Problem
Keep the images out and copy every entry below exactly.

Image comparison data
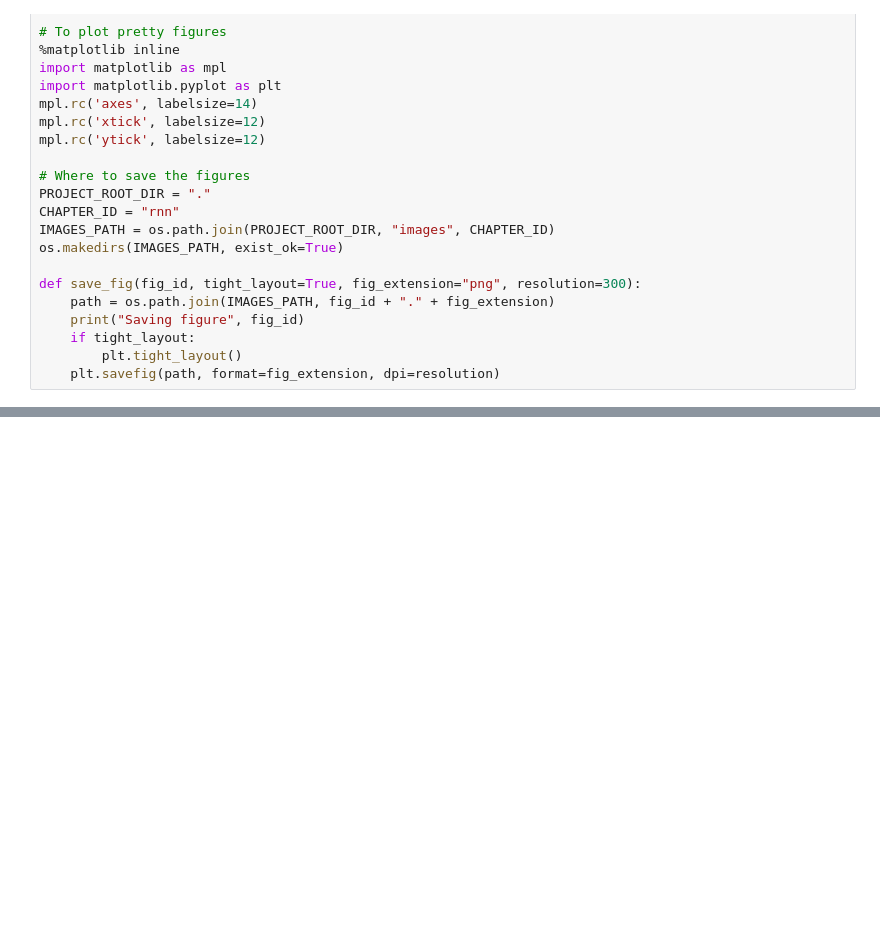
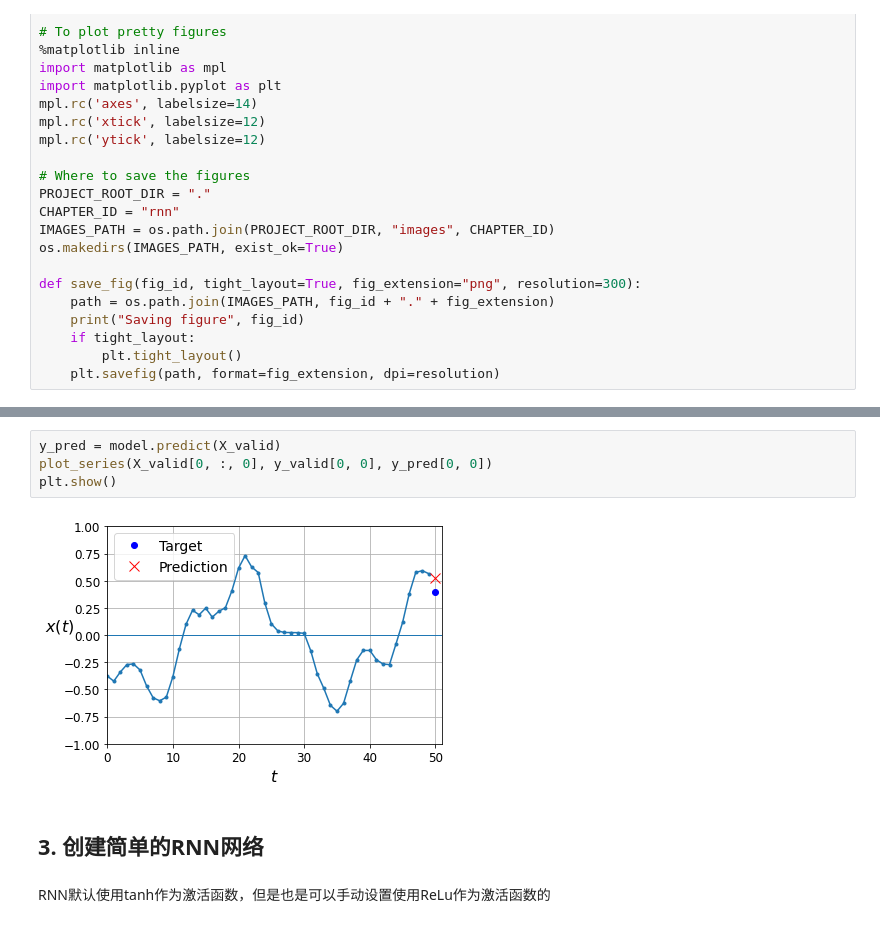
Before and after one commit to Boerd-coin/handson_ml, a Jupyter notebook: practice/15_使用RNN和CNN处理序列.ipynb, the cells around one changed output, grey strips where cells are left out. Cells and saved outputs as stored; diff of their text form; blank space fills up the shorter version.

```diff
--- a/practice/15_使用RNN和CNN处理序列.ipynb
+++ b/practice/15_使用RNN和CNN处理序列.ipynb
@@ -54,0 +184,10 @@ def save_fig(fig_id, tight_layout=True, fig_extension="png", resolution=300):
+# %%
+y_pred = model.predict(X_valid)
+plot_series(X_valid[0, :, 0], y_valid[0, 0], y_pred[0, 0])
+plt.show()
+# %% [output]
+[figure, added]
+# %% [markdown]
+## 3. 创建简单的RNN网络
+# %% [markdown]
+RNN默认使用tanh作为激活函数，但是也是可以手动设置使用ReLu作为激活函数的
```
Also changed, not shown: parts of 22 cells of this notebook, 1 other file.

Output of the task
Before and after one commit to Boerd-coin/handson_ml, a Jupyter notebook: practice/15_使用RNN和CNN处理序列.ipynb, the cells around one changed output, grey strips where cells are left out. Cells and saved outputs as stored; diff of their text form; blank space fills up the shorter version.

```diff
--- a/practice/15_使用RNN和CNN处理序列.ipynb
+++ b/practice/15_使用RNN和CNN处理序列.ipynb
@@ -54,0 +184,10 @@ def save_fig(fig_id, tight_layout=True, fig_extension="png", resolution=300):
+# %%
+y_pred = model.predict(X_valid)
+plot_series(X_valid[0, :, 0], y_valid[0, 0], y_pred[0, 0])
+plt.show()
+# %% [output]
+[figure, added]
+# %% [markdown]
+## 3. 创建简单的RNN网络
+# %% [markdown]
+RNN默认使用tanh作为激活函数，但是也是可以手动设置使用ReLu作为激活函数的
```
Also changed, not shown: parts of 22 cells of this notebook, 1 other file.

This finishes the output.